== Segment start ==
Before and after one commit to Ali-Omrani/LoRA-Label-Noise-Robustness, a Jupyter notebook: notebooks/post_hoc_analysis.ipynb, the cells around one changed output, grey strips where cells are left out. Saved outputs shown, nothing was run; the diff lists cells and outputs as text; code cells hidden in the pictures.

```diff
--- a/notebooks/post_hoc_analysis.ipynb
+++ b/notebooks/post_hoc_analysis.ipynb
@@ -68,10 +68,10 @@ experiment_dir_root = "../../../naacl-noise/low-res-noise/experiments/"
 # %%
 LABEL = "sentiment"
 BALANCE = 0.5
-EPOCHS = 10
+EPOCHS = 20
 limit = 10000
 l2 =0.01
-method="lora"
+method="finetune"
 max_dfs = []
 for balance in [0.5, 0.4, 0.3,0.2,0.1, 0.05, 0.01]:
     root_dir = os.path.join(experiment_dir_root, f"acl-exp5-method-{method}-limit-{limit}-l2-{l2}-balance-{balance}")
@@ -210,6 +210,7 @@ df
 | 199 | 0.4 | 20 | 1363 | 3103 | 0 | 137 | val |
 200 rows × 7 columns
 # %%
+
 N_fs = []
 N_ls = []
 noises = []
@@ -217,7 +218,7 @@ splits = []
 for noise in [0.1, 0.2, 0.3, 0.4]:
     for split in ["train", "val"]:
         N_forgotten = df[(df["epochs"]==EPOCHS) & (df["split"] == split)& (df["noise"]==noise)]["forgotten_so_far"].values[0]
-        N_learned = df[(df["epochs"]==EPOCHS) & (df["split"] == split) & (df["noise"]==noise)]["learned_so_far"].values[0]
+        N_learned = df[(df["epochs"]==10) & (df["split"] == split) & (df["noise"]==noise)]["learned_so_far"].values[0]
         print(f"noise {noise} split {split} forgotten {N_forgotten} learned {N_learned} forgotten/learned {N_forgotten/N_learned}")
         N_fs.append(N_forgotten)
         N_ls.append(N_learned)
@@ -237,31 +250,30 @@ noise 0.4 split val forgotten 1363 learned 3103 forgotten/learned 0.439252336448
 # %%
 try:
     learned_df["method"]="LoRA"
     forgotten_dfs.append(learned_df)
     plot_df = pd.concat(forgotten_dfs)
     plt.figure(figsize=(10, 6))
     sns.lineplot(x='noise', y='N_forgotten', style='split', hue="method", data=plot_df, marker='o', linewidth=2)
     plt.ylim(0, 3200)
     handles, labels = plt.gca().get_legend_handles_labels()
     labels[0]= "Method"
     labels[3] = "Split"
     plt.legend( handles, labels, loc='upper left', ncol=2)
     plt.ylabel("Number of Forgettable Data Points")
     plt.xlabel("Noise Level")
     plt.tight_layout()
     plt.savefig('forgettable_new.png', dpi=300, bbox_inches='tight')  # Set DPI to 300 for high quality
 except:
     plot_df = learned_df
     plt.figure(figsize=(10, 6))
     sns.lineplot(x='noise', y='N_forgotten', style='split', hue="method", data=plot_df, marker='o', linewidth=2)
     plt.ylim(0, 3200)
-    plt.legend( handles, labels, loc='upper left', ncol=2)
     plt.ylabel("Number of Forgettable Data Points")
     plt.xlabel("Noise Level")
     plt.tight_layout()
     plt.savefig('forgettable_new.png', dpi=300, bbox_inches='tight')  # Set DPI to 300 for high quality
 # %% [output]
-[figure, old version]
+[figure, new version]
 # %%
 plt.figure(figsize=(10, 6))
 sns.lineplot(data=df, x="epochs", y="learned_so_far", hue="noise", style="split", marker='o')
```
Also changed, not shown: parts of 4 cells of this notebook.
== Segment end ==
== Segment start ==
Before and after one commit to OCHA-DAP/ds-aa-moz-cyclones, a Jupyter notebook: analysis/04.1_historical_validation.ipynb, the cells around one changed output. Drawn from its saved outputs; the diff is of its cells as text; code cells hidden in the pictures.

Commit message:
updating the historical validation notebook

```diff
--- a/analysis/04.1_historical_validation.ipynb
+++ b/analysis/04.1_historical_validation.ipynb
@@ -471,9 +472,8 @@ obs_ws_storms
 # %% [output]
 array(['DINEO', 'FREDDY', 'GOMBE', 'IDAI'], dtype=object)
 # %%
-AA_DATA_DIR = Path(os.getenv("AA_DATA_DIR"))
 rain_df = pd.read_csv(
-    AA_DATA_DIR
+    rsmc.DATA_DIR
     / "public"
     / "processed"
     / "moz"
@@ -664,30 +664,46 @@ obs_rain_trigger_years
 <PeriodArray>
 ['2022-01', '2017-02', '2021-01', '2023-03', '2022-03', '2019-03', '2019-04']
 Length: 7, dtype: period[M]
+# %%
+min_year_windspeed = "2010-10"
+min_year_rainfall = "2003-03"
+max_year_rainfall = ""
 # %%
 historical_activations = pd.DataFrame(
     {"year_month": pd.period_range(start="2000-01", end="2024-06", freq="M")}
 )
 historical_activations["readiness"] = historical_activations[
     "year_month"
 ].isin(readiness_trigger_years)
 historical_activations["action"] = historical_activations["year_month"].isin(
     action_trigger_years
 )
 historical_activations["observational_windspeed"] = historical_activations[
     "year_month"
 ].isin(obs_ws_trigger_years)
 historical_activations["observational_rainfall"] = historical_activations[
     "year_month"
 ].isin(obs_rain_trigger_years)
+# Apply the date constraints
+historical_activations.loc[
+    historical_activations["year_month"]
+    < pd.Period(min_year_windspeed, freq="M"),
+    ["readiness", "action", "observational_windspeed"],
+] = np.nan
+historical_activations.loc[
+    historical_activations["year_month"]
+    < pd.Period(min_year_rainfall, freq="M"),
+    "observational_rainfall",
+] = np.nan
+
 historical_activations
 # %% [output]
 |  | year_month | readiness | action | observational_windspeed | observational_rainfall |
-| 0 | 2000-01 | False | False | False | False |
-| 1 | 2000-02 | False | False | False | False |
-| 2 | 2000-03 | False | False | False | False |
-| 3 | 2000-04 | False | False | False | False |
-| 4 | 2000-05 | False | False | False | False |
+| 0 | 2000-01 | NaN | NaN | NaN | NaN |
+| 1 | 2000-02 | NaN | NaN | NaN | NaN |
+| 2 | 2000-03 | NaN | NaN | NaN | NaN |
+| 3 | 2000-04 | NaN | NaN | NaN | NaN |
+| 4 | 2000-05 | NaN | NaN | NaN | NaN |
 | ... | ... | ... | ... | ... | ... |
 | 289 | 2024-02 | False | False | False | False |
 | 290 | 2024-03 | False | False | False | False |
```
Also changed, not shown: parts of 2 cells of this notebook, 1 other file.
== Segment end ==
- **What you should do**
Filter the records for the word "figure" and show every line that has it.

- **Task solution**
     plt.figure(figsize=(10, 6))
     plt.figure(figsize=(10, 6))
-[figure, old version]
+[figure, new version]
 plt.figure(figsize=(10, 6))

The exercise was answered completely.